> [WHAT TO DO]: Among these entries, how many lines contain "Opus"? Say the number and nothing else.

(Beginning of MATERIAL SUPPLIED)

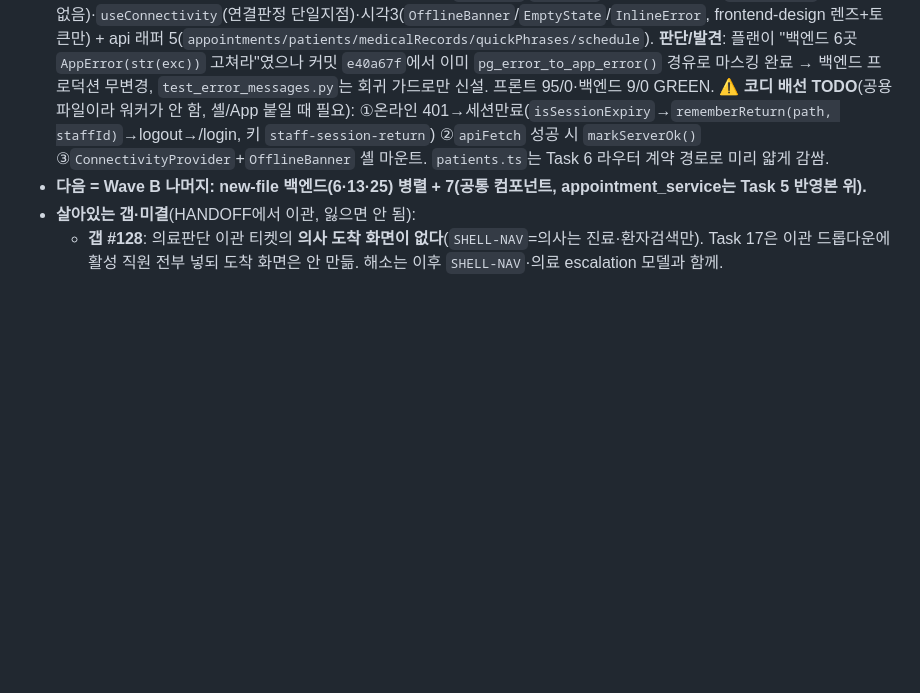
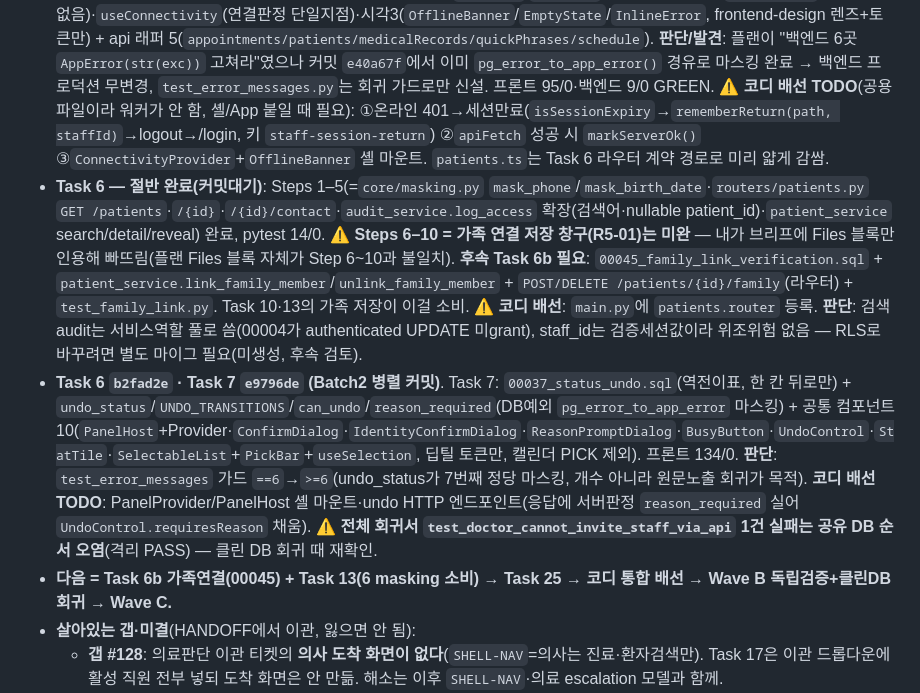
Before and after one commit to davidkjk/assignment2-hospital, a Markdown page: docs/superpowers/STAFF-WEB-EXECUTION-PLAN.md, the part around the change. GitHub-like rendering; blank space fills up the shorter version.

Commit message:
docs(staff-web): progress log Task 4-7 + Wave B cadence/deps
Co-Authored-By: Claude Opus 4.8 (1M context) <noreply@anthropic.com>

```diff
--- a/docs/superpowers/STAFF-WEB-EXECUTION-PLAN.md
+++ b/docs/superpowers/STAFF-WEB-EXECUTION-PLAN.md
@@ -129,7 +129,9 @@ Wave C  (Task 4·5·7 후 — 화면 15개, route 폴더 격리 병렬)
 - **2026-08-26**: Codex/Orca 체제 폐기 → paseo/Opus 4.8로 이 플랜·플레이북 재작성. 텔레그램 알림봇 연결(`.claude/orchestration/notify.sh`).
 - **Task 4 — `c08bea9` — PATCH-FORWARD로 완주**: 독립 재검증(`.claude/orchestration/task4-verification.md`) 결과 옛 코드 8/9 해소·핵심 로직 정상이라 revert 아닌 patch-forward 판정. 남은 갭 2건만 수정 — G1(헤더 왼쪽 화면명→**병원명** 비링크, 화면제목은 본문 `<main><h1>`, `HOSPITAL_NAME` 상수 신설 `shell/brand.ts`) + G2(Sidebar active 배경 하드코딩 hex→`--color-primary-wash` 토큰). 약화됐던 `Header.test.tsx` 2건(SHELL-HDR-01·NAV-SHELL-12) 정본대로 복원. 프론트 57/0·백엔드 24/0 GREEN. **판단: 병원명은 Task 29(병원설정) 붙기 전까지 상수(`가온병원`)로 둠 — 되돌리기 쉬운 임시.** ⚠️ 플랜 Task 4 절의 테스트 스펙 중 그룹순서 `['업무','기록','설정','상담봇']`·접수직원 8항목은 **낡음**(정본 behaviors 2026-08-24 개정 = `업무→기록→상담봇 관리→설정`·6항목). 코드가 정본을 따름 — 후속 워커는 플랜 낡은 값에 맞추지 말 것.
 - **Task 5 — 커밋대기 → 커밋 — 갭 #14는 이미 닫혀 있었다**: `apiFetch`/`ApiError`(서버 문장 그대로·`BTN-TIME-01` 시간제한 없음)·`useConnectivity`(연결판정 단일지점)·시각3(`OfflineBanner`/`EmptyState`/`InlineError`, frontend-design 렌즈+토큰만) + api 래퍼 5(`appointments/patients/medicalRecords/quickPhrases/schedule`). **판단/발견**: 플랜이 "백엔드 6곳 `AppError(str(exc))` 고쳐라"였으나 커밋 `e40a67f`에서 이미 `pg_error_to_app_error()` 경유로 마스킹 완료 → 백엔드 프로덕션 무변경, `test_error_messages.py`는 회귀 가드로만 신설. 프론트 95/0·백엔드 9/0 GREEN. ⚠️ **코디 배선 TODO**(공용 파일이라 워커가 안 함, 셸/App 붙일 때 필요): ①온라인 401→세션만료(`isSessionExpiry`→`rememberReturn(path, staffId)`→logout→/login, 키 `staff-session-return`) ②`apiFetch` 성공 시 `markServerOk()` ③`ConnectivityProvider`+`OfflineBanner` 셸 마운트. `patients.ts`는 Task 6 라우터 계약 경로로 미리 얇게 감쌈.
-- **다음 = Wave B 나머지: new-file 백엔드(6·13·25) 병렬 + 7(공통 컴포넌트, appointment_service는 Task 5 반영본 위).**
+- **Task 6 — 절반 완료(커밋대기)**: Steps 1–5(=`core/masking.py` `mask_phone`/`mask_birth_date`·`routers/patients.py` `GET /patients`·`/{id}`·`/{id}/contact`·`audit_service.log_access` 확장(검색어·nullable patient_id)·`patient_service` search/detail/reveal) 완료, pytest 14/0. ⚠️ **Steps 6–10 = 가족 연결 저장 창구(R5-01)는 미완** — 내가 브리프에 Files 블록만 인용해 빠뜨림(플랜 Files 블록 자체가 Step 6~10과 불일치). **후속 Task 6b 필요**: `00045_family_link_verification.sql` + `patient_service.link_family_member`/`unlink_family_member` + `POST/DELETE /patients/{id}/family`(라우터) + `test_family_link.py`. Task 10·13의 가족 저장이 이걸 소비. ⚠️ **코디 배선**: `main.py`에 `patients.router` 등록. **판단**: 검색 audit는 서비스역할 풀로 씀(00004가 authenticated UPDATE 미grant), staff_id는 검증세션값이라 위조위험 없음 — RLS로 바꾸려면 별도 마이그 필요(미생성, 후속 검토).
+- **Task 6 `b2fad2e` · Task 7 `e9796de` (Batch2 병렬 커밋)**. Task 7: `00037_status_undo.sql`(역전이표, 한 칸 뒤로만) + `undo_status`/`UNDO_TRANSITIONS`/`can_undo`/`reason_required`(DB예외 `pg_error_to_app_error` 마스킹) + 공통 컴포넌트 10(`PanelHost`+Provider·`ConfirmDialog`·`IdentityConfirmDialog`·`ReasonPromptDialog`·`BusyButton`·`UndoControl`·`StatTile`·`SelectableList`+`PickBar`+`useSelection`, 딥틸 토큰만, 캘린더 PICK 제외). 프론트 134/0. **판단**: `test_error_messages` 가드 `==6`→`>=6`(undo_status가 7번째 정당 마스킹, 개수 아니라 원문노출 회귀가 목적). **코디 배선 TODO**: PanelProvider/PanelHost 셸 마운트·undo HTTP 엔드포인트(응답에 서버판정 `reason_required` 실어 `UndoControl.requiresReason` 채움). ⚠️ **전체 회귀서 `test_doctor_cannot_invite_staff_via_api` 1건 실패는 공유 DB 순서 오염**(격리 PASS) — 클린 DB 회귀 때 재확인.
+- **다음 = Task 6b 가족연결(00045) + Task 13(6 masking 소비) → Task 25 → 코디 통합 배선 → Wave B 독립검증+클린DB회귀 → Wave C.**
 - **살아있는 갭·미결**(HANDOFF에서 이관, 잃으면 안 됨):
   - **갭 #128**: 의료판단 이관 티켓의 **의사 도착 화면이 없다**(`SHELL-NAV`=의사는 진료·환자검색만). Task 17은 이관 드롭다운에 활성 직원 전부 넣되 도착 화면은 안 만듦. 해소는 이후 `SHELL-NAV`·의료 escalation 모델과 함께.
   - **백엔드 계약 갭 2건**: ① `GET /staff/chat/tickets/{id}`(요약5+대화, Task 9 Produces 미명시) ② `reassign_ticket(ticket_id,to_staff_id)`+`POST .../reassign`(Task 2 목록에 없음). 부수: `.../read`(UNREAD-02)·`GET /staff/active`.
```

(End of MATERIAL SUPPLIED)

> [SOLUTION BELOW]: 2